START Dataset

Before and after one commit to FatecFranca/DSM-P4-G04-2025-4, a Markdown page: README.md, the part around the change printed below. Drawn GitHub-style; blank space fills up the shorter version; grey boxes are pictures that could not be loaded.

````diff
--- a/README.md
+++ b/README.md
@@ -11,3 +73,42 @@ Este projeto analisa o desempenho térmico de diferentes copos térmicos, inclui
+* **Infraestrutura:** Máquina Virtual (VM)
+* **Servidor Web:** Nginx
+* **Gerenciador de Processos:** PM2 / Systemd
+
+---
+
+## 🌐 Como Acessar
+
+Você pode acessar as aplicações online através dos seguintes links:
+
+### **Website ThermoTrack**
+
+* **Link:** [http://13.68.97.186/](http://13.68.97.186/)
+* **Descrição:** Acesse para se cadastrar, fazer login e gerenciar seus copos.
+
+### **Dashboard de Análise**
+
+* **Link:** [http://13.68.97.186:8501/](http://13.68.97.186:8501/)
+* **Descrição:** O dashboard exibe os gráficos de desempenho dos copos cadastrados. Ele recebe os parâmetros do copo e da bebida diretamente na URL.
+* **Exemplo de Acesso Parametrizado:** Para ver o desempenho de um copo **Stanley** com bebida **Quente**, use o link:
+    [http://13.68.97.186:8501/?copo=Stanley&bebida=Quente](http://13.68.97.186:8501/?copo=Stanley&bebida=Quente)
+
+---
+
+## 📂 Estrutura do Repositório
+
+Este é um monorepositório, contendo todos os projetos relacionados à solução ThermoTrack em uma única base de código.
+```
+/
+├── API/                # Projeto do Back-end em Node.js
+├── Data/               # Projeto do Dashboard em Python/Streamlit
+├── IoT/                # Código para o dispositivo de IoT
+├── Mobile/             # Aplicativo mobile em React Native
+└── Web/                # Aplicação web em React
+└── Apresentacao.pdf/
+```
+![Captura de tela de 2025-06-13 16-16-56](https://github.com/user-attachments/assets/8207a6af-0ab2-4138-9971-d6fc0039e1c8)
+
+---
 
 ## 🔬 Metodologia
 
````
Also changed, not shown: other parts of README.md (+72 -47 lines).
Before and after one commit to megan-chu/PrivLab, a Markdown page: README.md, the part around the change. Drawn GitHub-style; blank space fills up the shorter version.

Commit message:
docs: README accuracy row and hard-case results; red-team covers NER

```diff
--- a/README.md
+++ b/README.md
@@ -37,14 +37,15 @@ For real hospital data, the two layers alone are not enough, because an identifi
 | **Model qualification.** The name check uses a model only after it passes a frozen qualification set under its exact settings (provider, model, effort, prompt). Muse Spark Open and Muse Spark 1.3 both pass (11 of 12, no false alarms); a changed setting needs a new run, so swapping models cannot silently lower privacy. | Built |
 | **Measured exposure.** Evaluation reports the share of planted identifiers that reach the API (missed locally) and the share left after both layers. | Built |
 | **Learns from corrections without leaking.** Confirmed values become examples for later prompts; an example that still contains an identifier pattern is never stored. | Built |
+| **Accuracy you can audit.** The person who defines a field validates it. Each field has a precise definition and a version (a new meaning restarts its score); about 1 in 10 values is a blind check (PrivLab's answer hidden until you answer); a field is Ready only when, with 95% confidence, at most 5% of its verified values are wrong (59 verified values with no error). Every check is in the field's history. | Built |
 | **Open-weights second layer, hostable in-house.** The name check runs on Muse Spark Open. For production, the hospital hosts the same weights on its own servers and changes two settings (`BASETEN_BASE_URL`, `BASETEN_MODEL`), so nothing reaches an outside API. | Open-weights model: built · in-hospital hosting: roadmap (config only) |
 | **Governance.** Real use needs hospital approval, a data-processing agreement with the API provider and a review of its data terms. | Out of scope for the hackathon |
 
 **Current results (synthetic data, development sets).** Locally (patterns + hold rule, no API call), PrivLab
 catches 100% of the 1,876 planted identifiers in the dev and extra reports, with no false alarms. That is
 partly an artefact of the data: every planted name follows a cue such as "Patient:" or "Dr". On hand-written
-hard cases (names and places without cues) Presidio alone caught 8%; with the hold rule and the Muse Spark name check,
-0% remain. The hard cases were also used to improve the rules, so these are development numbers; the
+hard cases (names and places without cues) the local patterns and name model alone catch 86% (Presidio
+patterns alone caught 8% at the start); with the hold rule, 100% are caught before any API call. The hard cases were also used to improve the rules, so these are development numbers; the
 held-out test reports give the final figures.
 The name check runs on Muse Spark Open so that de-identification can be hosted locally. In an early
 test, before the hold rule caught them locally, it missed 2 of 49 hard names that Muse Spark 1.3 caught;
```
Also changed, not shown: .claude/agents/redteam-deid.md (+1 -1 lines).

END Dataset

Only the lines that contain the string "used" are to be copied from the records.

#### Answer area
-0% remain. The hard cases were also used to improve the rules, so these are development numbers; the
+patterns alone caught 8% at the start); with the hold rule, 100% are caught before any API call. The hard cases were also used to improve the rules, so these are development numbers; the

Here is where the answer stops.